_To do_
Please copy out each line of the listing that contains the word "data".

_Available records_
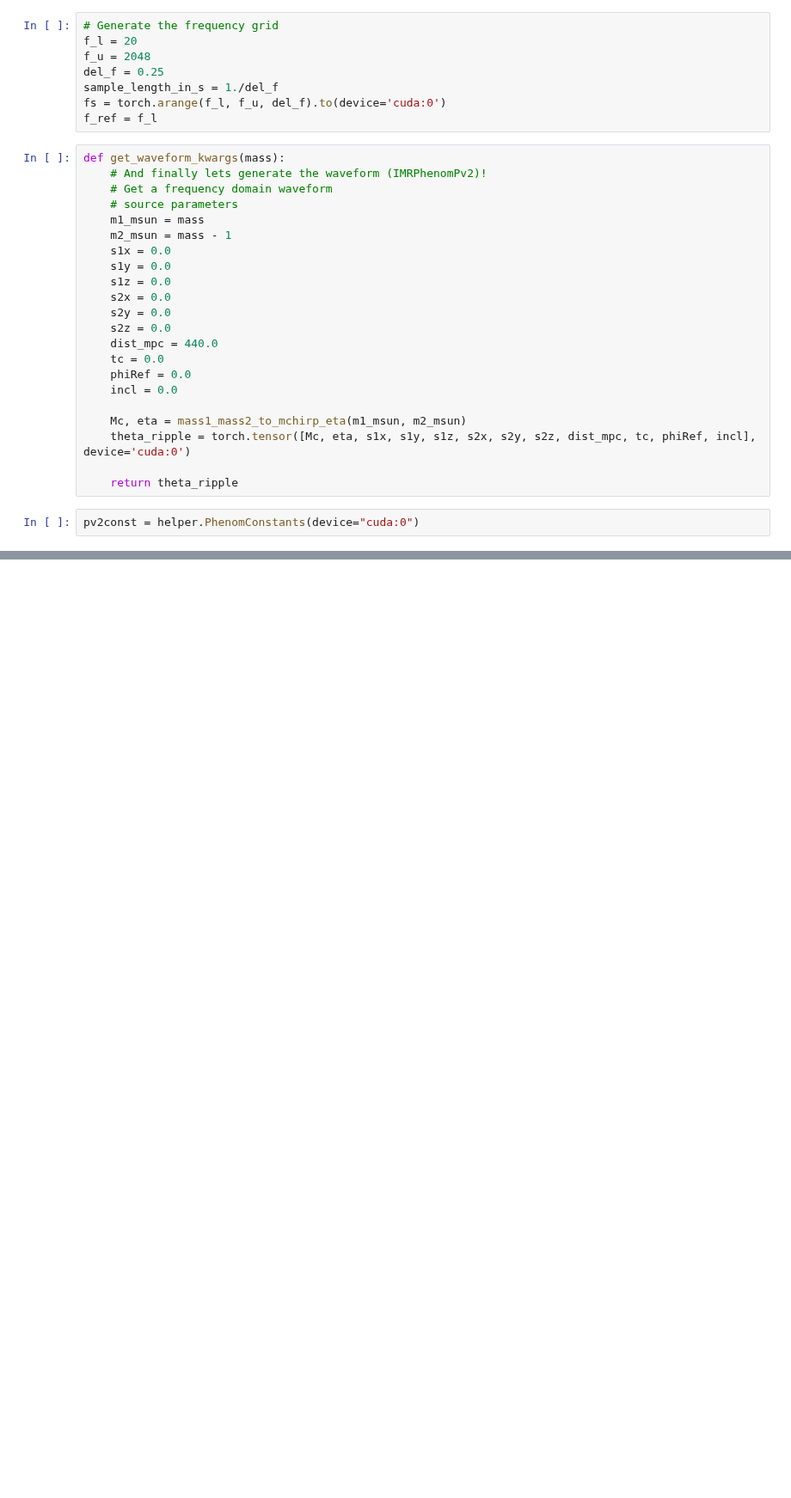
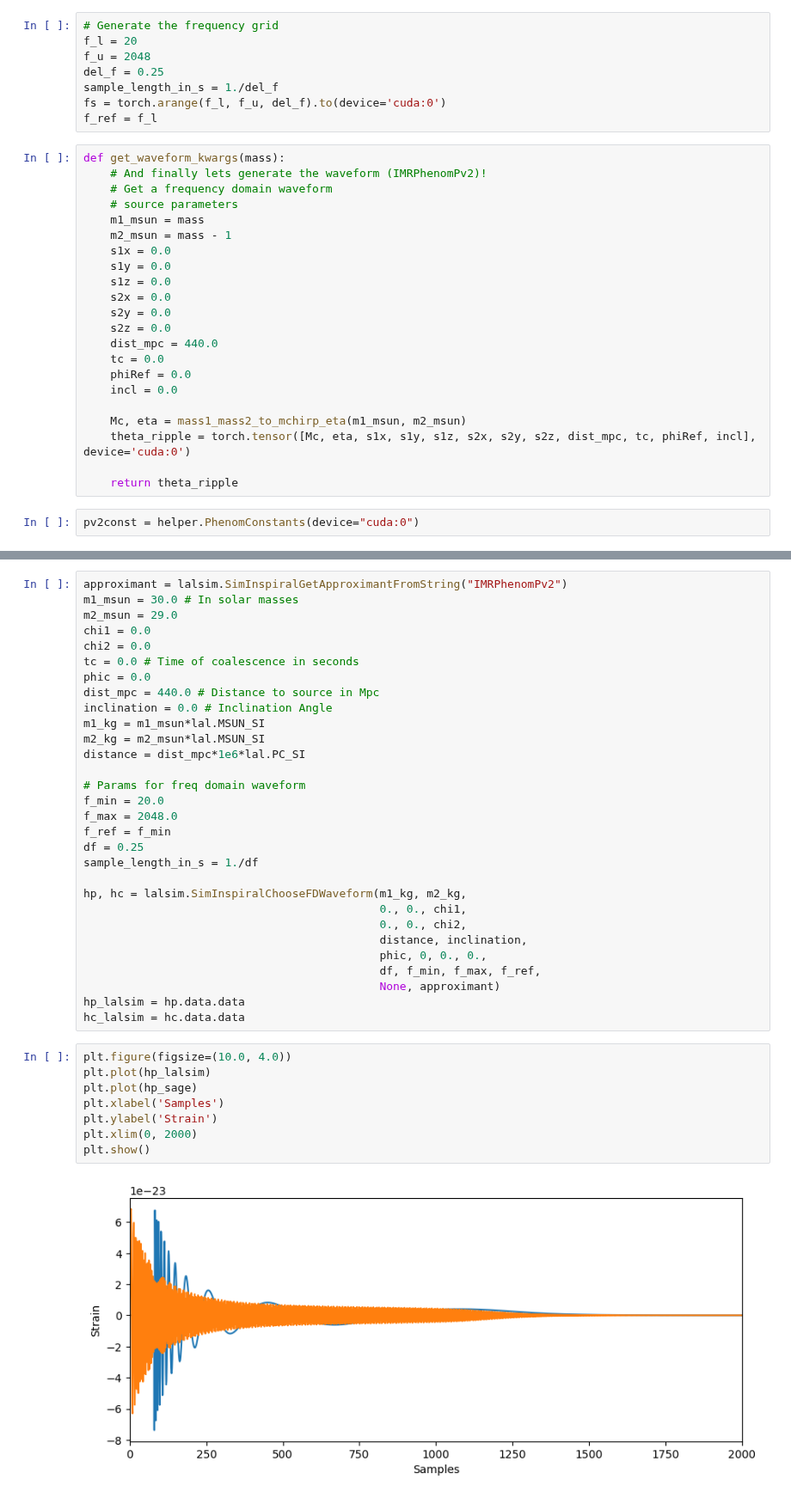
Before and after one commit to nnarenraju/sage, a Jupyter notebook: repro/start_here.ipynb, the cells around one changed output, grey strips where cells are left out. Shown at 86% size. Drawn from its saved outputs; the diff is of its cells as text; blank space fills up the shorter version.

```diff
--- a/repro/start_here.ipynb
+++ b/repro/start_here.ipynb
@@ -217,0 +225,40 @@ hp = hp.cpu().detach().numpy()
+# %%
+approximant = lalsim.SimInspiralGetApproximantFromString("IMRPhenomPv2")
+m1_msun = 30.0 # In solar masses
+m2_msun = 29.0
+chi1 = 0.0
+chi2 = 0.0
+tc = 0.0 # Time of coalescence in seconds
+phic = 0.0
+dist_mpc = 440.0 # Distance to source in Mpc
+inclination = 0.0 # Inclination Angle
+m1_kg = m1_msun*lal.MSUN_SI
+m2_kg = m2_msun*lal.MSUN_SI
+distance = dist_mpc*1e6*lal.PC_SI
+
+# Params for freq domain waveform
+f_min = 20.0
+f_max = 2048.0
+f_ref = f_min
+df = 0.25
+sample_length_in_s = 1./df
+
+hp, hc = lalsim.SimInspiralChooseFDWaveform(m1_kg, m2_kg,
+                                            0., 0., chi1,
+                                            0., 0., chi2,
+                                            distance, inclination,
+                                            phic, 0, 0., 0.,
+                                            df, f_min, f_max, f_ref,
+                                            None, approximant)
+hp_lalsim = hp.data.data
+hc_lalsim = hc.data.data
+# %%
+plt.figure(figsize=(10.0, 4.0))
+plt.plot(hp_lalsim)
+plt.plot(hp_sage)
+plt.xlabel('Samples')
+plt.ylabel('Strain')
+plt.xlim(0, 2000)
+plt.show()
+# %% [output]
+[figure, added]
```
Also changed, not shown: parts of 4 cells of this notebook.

---

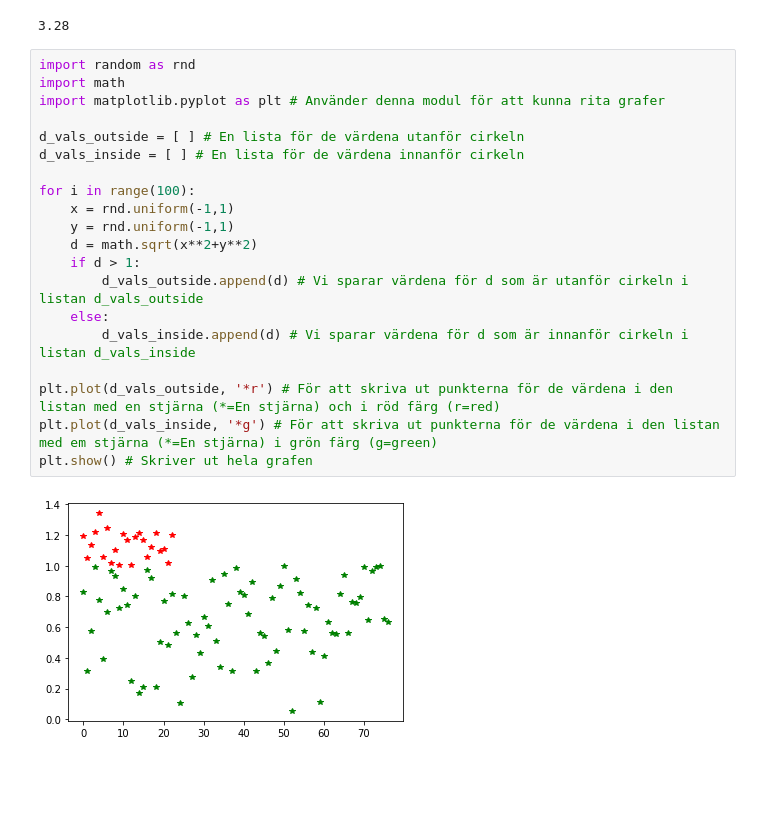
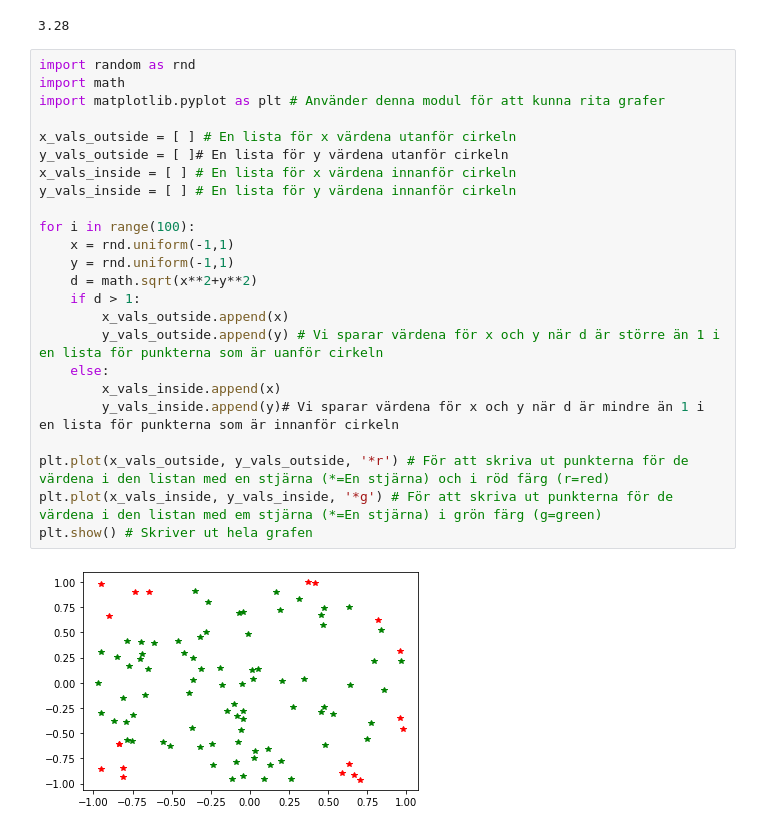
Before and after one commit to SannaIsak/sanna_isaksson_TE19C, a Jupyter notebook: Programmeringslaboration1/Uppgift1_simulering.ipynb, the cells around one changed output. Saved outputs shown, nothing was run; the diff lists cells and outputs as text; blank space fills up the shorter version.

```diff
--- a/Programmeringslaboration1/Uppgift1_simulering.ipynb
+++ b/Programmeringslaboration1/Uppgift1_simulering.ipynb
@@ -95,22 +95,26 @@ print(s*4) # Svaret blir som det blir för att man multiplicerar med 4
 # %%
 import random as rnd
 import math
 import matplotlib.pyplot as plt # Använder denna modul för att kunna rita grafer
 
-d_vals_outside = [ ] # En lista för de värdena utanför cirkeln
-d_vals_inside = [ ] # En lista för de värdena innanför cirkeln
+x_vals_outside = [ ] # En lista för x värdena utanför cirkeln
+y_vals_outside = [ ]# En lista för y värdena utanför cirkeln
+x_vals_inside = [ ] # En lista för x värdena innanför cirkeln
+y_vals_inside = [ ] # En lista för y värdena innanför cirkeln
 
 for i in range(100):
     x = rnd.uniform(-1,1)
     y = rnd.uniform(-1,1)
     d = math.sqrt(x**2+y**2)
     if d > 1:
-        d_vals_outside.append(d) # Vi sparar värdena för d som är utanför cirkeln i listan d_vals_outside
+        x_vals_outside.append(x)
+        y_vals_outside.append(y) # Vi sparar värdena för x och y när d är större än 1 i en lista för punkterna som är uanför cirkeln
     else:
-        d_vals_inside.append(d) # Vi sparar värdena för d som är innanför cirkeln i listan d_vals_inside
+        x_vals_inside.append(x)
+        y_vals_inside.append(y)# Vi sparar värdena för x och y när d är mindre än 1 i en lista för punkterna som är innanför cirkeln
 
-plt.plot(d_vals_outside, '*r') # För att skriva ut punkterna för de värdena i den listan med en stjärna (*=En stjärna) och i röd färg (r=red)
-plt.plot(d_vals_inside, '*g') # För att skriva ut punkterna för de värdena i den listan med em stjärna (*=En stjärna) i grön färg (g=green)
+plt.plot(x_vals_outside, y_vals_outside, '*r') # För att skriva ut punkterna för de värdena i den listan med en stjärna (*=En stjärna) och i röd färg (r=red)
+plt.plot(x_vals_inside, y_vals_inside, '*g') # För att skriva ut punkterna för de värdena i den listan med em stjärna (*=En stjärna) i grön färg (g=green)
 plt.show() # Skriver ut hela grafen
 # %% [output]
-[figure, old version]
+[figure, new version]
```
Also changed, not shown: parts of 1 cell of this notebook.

_Response area_
+hp_lalsim = hp.data.data
+hc_lalsim = hc.data.data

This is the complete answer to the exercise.